▸ **ASSIGNMENT**: Check every line below, and copy those that include "train".
▼▼▼
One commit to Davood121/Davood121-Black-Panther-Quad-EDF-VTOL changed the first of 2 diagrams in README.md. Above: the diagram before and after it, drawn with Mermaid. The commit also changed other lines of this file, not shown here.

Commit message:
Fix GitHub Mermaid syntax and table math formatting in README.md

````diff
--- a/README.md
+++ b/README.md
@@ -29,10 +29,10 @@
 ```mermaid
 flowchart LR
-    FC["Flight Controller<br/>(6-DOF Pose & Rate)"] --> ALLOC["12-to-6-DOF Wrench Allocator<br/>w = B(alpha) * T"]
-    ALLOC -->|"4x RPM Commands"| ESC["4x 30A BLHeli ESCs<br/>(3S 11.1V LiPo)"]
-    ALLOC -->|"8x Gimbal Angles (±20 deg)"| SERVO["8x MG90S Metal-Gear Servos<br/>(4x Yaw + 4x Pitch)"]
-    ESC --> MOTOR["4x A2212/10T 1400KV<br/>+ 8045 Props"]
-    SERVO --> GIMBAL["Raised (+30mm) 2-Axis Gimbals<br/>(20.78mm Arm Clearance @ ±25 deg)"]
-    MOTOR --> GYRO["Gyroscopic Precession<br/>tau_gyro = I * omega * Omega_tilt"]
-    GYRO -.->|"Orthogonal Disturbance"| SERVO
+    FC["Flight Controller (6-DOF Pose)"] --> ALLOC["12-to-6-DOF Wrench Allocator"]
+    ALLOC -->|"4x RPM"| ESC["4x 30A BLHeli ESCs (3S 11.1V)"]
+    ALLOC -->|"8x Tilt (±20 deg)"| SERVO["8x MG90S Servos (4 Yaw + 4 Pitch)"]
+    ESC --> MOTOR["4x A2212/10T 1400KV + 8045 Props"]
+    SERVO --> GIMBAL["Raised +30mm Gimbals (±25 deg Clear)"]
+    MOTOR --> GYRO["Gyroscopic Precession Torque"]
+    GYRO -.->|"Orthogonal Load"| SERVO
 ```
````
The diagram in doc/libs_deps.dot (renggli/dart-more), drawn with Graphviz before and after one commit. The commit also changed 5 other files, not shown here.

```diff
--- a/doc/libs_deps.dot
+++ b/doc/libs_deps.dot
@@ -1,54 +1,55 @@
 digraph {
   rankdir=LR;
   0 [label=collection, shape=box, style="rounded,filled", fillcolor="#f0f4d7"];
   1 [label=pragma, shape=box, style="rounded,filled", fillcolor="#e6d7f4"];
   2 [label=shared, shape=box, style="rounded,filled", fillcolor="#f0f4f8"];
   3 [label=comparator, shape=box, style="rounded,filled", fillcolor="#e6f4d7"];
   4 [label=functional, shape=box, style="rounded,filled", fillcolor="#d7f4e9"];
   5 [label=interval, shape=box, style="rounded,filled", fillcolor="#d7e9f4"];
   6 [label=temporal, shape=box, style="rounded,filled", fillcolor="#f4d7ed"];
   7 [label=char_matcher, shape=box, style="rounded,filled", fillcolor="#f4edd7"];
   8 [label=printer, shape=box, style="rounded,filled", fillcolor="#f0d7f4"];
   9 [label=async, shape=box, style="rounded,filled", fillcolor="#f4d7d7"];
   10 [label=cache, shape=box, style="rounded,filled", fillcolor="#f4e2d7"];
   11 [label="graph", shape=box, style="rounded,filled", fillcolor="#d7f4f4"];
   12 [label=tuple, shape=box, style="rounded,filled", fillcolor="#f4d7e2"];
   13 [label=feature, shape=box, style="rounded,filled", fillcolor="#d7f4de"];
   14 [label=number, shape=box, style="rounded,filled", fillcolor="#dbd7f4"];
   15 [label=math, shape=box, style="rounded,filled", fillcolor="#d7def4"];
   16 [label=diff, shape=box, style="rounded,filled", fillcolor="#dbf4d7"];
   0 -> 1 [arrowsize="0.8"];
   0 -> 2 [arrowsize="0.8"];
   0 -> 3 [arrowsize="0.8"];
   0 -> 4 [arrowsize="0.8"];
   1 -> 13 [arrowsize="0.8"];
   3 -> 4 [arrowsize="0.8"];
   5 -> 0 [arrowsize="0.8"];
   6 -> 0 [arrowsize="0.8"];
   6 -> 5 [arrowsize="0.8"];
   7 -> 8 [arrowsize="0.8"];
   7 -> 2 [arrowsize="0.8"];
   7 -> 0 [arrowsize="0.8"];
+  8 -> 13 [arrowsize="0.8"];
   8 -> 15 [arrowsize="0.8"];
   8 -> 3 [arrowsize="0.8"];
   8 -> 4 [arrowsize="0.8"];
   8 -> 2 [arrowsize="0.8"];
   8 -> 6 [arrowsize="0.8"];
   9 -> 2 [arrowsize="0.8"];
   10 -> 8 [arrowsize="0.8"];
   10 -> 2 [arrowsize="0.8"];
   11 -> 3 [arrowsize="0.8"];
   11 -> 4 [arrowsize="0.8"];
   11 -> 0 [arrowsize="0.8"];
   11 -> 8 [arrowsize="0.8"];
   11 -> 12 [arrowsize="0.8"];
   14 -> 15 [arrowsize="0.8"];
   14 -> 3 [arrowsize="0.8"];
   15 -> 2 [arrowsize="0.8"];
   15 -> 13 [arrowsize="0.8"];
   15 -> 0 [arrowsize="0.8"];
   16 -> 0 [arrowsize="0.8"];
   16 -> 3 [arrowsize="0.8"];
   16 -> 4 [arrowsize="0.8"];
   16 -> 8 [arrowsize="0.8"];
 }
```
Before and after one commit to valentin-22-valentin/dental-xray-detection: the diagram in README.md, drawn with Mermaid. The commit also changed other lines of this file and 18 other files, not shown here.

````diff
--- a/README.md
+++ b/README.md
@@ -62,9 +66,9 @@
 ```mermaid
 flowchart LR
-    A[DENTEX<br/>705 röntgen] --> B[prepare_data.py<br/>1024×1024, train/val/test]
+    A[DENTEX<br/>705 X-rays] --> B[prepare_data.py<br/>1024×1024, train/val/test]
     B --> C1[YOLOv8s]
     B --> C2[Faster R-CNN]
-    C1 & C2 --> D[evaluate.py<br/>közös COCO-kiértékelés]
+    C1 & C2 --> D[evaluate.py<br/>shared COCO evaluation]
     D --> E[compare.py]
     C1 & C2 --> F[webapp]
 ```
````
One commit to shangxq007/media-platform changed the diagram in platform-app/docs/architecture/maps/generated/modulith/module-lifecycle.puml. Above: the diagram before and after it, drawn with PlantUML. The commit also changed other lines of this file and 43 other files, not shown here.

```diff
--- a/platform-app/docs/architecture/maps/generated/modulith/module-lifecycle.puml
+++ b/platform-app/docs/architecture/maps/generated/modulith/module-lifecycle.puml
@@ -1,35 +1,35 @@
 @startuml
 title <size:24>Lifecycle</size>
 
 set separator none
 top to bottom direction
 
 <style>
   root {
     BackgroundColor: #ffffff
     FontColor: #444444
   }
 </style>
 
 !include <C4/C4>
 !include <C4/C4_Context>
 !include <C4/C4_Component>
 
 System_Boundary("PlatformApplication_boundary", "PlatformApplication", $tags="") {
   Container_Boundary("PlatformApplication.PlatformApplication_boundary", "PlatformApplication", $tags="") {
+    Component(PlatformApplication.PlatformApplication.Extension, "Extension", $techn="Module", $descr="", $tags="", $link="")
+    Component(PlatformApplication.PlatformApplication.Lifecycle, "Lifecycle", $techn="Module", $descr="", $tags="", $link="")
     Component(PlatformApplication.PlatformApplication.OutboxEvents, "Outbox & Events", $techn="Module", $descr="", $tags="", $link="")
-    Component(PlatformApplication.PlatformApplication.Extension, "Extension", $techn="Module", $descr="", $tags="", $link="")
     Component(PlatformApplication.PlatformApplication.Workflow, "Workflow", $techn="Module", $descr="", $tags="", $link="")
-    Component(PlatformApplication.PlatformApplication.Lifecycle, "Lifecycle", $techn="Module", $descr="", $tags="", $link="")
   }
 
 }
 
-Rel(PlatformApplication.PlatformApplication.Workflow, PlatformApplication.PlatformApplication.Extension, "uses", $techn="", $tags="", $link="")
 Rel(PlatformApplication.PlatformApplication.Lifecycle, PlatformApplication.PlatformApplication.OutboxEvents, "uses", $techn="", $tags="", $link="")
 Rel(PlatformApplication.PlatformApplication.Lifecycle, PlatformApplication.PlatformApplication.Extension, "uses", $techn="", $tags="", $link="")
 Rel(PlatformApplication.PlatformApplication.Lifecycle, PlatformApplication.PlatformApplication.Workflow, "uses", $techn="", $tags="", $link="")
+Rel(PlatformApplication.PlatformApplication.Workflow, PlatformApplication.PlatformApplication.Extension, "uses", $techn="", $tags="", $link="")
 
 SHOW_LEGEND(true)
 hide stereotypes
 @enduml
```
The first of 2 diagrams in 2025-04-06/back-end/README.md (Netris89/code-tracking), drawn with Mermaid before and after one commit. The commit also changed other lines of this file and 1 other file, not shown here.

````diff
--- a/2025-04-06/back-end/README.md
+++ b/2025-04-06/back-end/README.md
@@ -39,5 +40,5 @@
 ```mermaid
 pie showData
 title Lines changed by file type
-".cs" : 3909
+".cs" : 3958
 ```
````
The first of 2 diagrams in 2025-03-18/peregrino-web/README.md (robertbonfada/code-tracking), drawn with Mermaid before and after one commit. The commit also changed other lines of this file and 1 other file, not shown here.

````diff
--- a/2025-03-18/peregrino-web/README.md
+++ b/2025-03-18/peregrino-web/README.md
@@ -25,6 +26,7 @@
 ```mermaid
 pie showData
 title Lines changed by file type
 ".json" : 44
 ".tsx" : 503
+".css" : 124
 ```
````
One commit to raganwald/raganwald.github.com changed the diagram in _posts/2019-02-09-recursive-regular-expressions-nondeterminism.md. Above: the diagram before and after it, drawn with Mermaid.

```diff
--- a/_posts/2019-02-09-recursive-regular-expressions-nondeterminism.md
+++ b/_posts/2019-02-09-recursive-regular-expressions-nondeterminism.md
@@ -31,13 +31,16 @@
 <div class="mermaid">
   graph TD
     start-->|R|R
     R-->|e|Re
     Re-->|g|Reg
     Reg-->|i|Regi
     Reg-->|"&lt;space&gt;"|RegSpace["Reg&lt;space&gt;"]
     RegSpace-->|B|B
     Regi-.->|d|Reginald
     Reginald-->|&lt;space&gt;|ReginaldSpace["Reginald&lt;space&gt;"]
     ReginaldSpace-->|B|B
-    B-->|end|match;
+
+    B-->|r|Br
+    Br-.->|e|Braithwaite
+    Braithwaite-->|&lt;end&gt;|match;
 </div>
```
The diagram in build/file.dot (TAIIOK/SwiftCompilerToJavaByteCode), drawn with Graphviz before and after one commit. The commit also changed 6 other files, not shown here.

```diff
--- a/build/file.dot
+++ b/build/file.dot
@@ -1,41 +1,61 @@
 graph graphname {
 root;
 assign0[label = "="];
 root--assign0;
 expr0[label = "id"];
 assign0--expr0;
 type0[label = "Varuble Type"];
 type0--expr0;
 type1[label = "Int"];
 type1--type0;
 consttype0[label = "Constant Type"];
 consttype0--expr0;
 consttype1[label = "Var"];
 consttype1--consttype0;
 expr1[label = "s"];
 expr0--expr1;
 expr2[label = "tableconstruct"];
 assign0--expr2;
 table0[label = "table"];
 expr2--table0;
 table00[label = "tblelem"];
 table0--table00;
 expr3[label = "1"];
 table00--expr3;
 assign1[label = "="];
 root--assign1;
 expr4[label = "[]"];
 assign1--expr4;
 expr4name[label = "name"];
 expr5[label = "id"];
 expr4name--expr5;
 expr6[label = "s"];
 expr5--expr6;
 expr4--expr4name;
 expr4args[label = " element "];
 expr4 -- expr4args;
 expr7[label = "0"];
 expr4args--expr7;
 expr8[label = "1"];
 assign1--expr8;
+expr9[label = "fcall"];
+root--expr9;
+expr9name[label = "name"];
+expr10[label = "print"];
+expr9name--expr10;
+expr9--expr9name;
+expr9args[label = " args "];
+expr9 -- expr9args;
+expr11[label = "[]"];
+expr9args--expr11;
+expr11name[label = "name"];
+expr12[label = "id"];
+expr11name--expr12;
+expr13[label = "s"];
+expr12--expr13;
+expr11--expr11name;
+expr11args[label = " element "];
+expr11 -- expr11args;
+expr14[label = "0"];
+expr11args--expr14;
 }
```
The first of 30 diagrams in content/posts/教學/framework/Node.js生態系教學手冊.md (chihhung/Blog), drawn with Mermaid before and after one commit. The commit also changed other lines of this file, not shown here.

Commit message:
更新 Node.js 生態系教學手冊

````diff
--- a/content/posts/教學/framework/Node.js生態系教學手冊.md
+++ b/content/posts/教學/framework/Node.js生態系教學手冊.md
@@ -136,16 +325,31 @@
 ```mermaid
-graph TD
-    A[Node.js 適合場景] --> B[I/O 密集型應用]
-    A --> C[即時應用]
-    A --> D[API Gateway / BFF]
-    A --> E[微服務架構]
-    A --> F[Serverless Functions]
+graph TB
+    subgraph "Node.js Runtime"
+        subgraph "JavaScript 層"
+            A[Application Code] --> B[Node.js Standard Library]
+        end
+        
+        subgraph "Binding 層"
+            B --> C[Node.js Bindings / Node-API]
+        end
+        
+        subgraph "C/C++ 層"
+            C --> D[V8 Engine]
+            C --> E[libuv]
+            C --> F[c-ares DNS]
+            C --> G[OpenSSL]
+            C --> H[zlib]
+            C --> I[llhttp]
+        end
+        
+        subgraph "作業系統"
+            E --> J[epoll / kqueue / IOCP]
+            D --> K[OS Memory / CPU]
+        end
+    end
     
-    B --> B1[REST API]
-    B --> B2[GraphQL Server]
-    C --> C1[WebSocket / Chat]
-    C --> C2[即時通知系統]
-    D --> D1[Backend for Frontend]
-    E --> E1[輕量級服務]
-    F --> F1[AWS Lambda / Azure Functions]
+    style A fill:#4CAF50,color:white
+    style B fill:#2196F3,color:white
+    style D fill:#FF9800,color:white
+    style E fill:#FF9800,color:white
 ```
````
▲▲▲
▸ **RESPONSE TO THIS TASK**:
-    A[DENTEX<br/>705 röntgen] --> B[prepare_data.py<br/>1024×1024, train/val/test]
+    A[DENTEX<br/>705 X-rays] --> B[prepare_data.py<br/>1024×1024, train/val/test]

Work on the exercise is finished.